Effective Lip And Tongue Tie Treatments

Even if awareness of lip and tongue ties has grown over recent times it is still an issue which can go largely unnoticed

Lip and tongue ties can cause an array of issues for both mum and baby and it frequently happens that physicians either completely miss them or don’t assess the children well enough in order to find them. Tongue ties can affect mum by causing pain in the nipples either by bruising and abrasions. Other symptomatic characteristics include pain in the breasts, low milk production, plugged ducts, mastitis and recurring thrush. 

Signs of tongue ties in babies is usually more difficult to ascertain, but may include:

  • poor latching
  • insufficient weight gain
  • irritability
  • gas and reflux
  • chewing or biting of the nipple
  • spilling milk during breasting
  • green poos

How Do I Tell If My Baby Has Lip And Tongue Tie?

o see how we need to treat lip and tongue ties, your doctor or lactation consultant will first need to establish whether your child is suffering from an anterior or posterior tongue tie, or an upper lip tie. We mention making use of a lactation specialist or an IBCLC (International Board Certified Lactation Consultant) because they are the best-qualified persons to do so. However, a dentist with sufficient training and experience in these problems is equally adept at providing an accurate diagnosis. 

Our very own Dr Gibbins has been treating these conditions in various age groups with a laser since 2003. That being said, if you do prefer to have your own IBCLC accompany you when you come in for your consultation, diagnosis or procedure, then we are more than happy for you to do just that. It may happen that Dr Gibbins advises that the lip or tongue tie separation is not required. 
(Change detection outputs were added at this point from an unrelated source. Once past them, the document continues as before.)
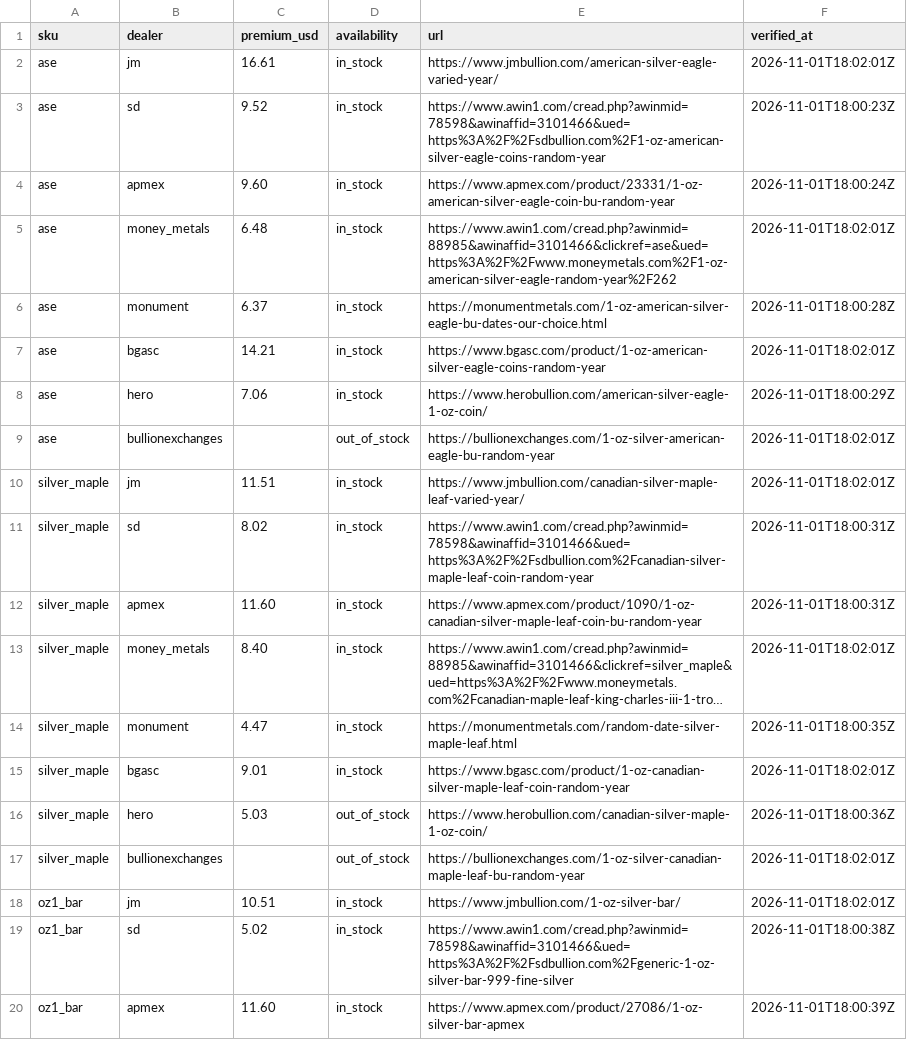
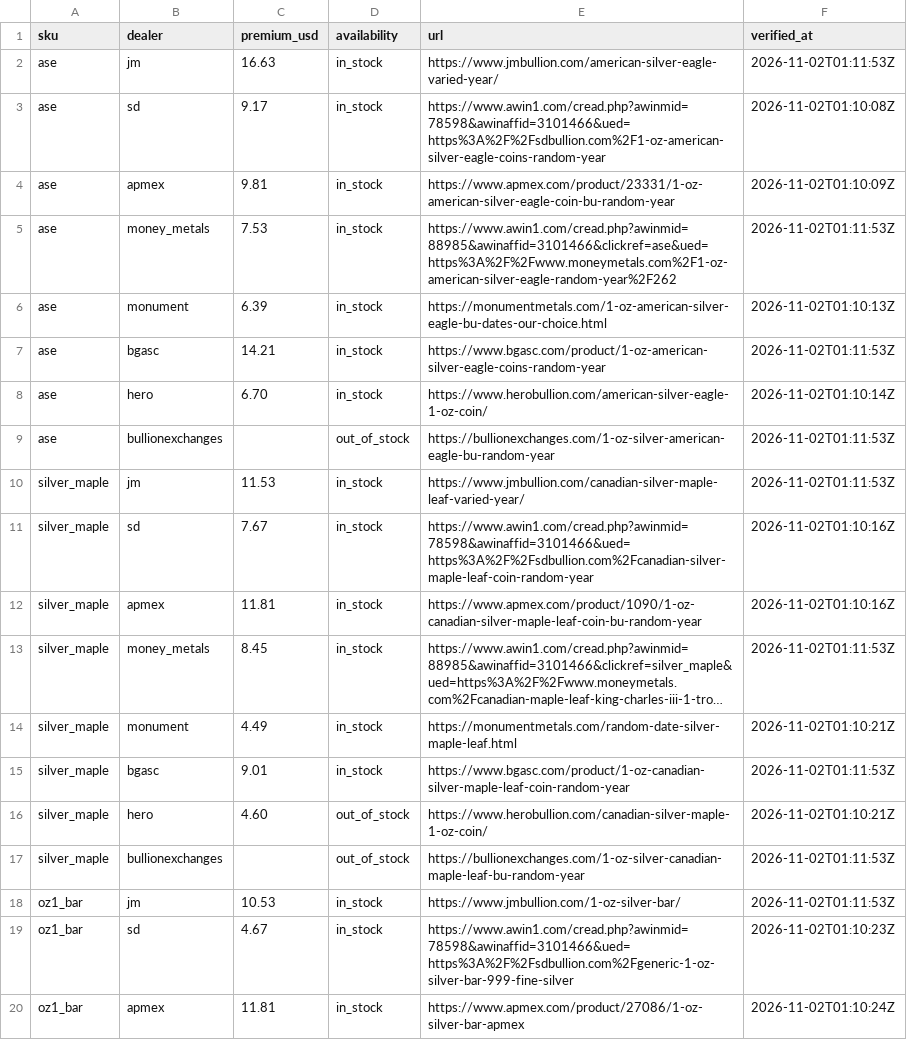
Before and after one commit to cthacke1/troydesk-data, a CSV file: data/premiums.csv, drawn as a sheet; only a part is shown; long unchanged cells end in …; the diff covers the shown part only; the diff names each change by its address in the sheet, - before the commit and + after, or states it on an @@ line.

```diff
--- a/data/premiums.csv
+++ b/data/premiums.csv
-C2 (premium_usd): 16.61
+C2 (premium_usd): 16.63
-F2 (verified_at): 2026-11-01T18:02:01Z
+F2 (verified_at): 2026-11-02T01:11:53Z
-C3 (premium_usd): 9.52
+C3 (premium_usd): 9.17
-F3 (verified_at): 2026-11-01T18:00:23Z
+F3 (verified_at): 2026-11-02T01:10:08Z
-C4 (premium_usd): 9.60
+C4 (premium_usd): 9.81
-F4 (verified_at): 2026-11-01T18:00:24Z
+F4 (verified_at): 2026-11-02T01:10:09Z
-C5 (premium_usd): 6.48
+C5 (premium_usd): 7.53
-F5 (verified_at): 2026-11-01T18:02:01Z
+F5 (verified_at): 2026-11-02T01:11:53Z
-C6 (premium_usd): 6.37
+C6 (premium_usd): 6.39
-F6 (verified_at): 2026-11-01T18:00:28Z
+F6 (verified_at): 2026-11-02T01:10:13Z
-F7 (verified_at): 2026-11-01T18:02:01Z
+F7 (verified_at): 2026-11-02T01:11:53Z
-C8 (premium_usd): 7.06
+C8 (premium_usd): 6.70
-F8 (verified_at): 2026-11-01T18:00:29Z
+F8 (verified_at): 2026-11-02T01:10:14Z
-F9:F10 (verified_at): 2026-11-01T18:02:01Z
+F9:F10 (verified_at): 2026-11-02T01:11:53Z
-C10 (premium_usd): 11.51
+C10 (premium_usd): 11.53
-C11 (premium_usd): 8.02
+C11 (premium_usd): 7.67
-F11:F12 (verified_at): 2026-11-01T18:00:31Z
+F11:F12 (verified_at): 2026-11-02T01:10:16Z
-C12 (premium_usd): 11.60
+C12 (premium_usd): 11.81
-C13 (premium_usd): 8.40
+C13 (premium_usd): 8.45
-F13 (verified_at): 2026-11-01T18:02:01Z
+F13 (verified_at): 2026-11-02T01:11:53Z
-C14 (premium_usd): 4.47
+C14 (premium_usd): 4.49
-F14 (verified_at): 2026-11-01T18:00:35Z
+F14 (verified_at): 2026-11-02T01:10:21Z
-F15 (verified_at): 2026-11-01T18:02:01Z
+F15 (verified_at): 2026-11-02T01:11:53Z
-C16 (premium_usd): 5.03
+C16 (premium_usd): 4.60
-F16 (verified_at): 2026-11-01T18:00:36Z
+F16 (verified_at): 2026-11-02T01:10:21Z
-F17:F18 (verified_at): 2026-11-01T18:02:01Z
+F17:F18 (verified_at): 2026-11-02T01:11:53Z
-C18 (premium_usd): 10.51
+C18 (premium_usd): 10.53
-C19 (premium_usd): 5.02
+C19 (premium_usd): 4.67
-F19 (verified_at): 2026-11-01T18:00:38Z
+F19 (verified_at): 2026-11-02T01:10:23Z
-C20 (premium_usd): 11.60
+C20 (premium_usd): 11.81
-F20 (verified_at): 2026-11-01T18:00:39Z
+F20 (verified_at): 2026-11-02T01:10:24Z
```
Also changed, not shown: 98 edited cells elsewhere in this file, 1 other file.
We see it at times that mums are convinced that their breastfeeding issues are caused by lip or tongue ties only to find out that the source of the issue is entirely different. This is precisely why we encourage you to speak to your paediatrician, chiropractor or IBCLC, Dr Gibbins or your midwife before opting for lip and tongue tie treatment. One of these specialists will be able to discern whether a frenulum is to blame for the problem. This is usually done with the aid of an Assessment Tool for Lingual Frenulum Function (ATLFF). The Bristol Tongue Tie Assessment tool and the Kotlow Lip Tie assessment.

How to Treat Lip and Tongue Tie?

At Future Dental one of the cornerstones of our practice is our dedication to sourcing the very latest in dental technologies in order to provide our patients and their families with superior care. Our Waterlase MDX laser is what we use to treat lip and tongue ties and it is the gentlest treatment solution. The Waterlase causes no charring of the tissue is the safest for babies’ eyes and is virtually painless. 

The Waterlase also provides excellent precision and its ability to cut cleanly which means that in almost all cases the baby doesn’t even react to it. The Waterlase is referred to as the Rolls Royce of all laser treatments and though we have other lasers available, the Waterlase is the one we recommend for lip and tongue ties. 

Though the Waterlase is a marvel of modern dentistry, it does have a relatively short window in which it must be used to treat lip and tongue ties. Babies under a year old are very rarely accepted for general anaesthetic and because most breastfeeding issues occur in the first few months of a child’s life, General anaesthetics are simply not an option. After 12 months and up until the age of six is the most difficult time to seek out treatment for lip and tongue ties and we will work hand in hand with you to find the most qualified anaesthetist and surgeon available to perform the procedure. 

If you think you or baby has a tongue or lip tieplease ask us to assess it.

Make an Enquiry

  • Phone (07) 4051 4580
  • Fax (07) 4031 5226
  • Email info@futuredental.com.au japanese@futuredental.com.au
  • Address Ground Floor "Accent on McLeod"
    93-95 McLeod St

    Cairns QLD 4870
  • Hours
    Monday 7:00am - 5:00pm
    Tuesday 7:00am - 5:00pm
    Wednesday 7:00am - 5:00pm
    Thursday 7:00am - 5:00pm
    Friday 7:00am - 5:00pm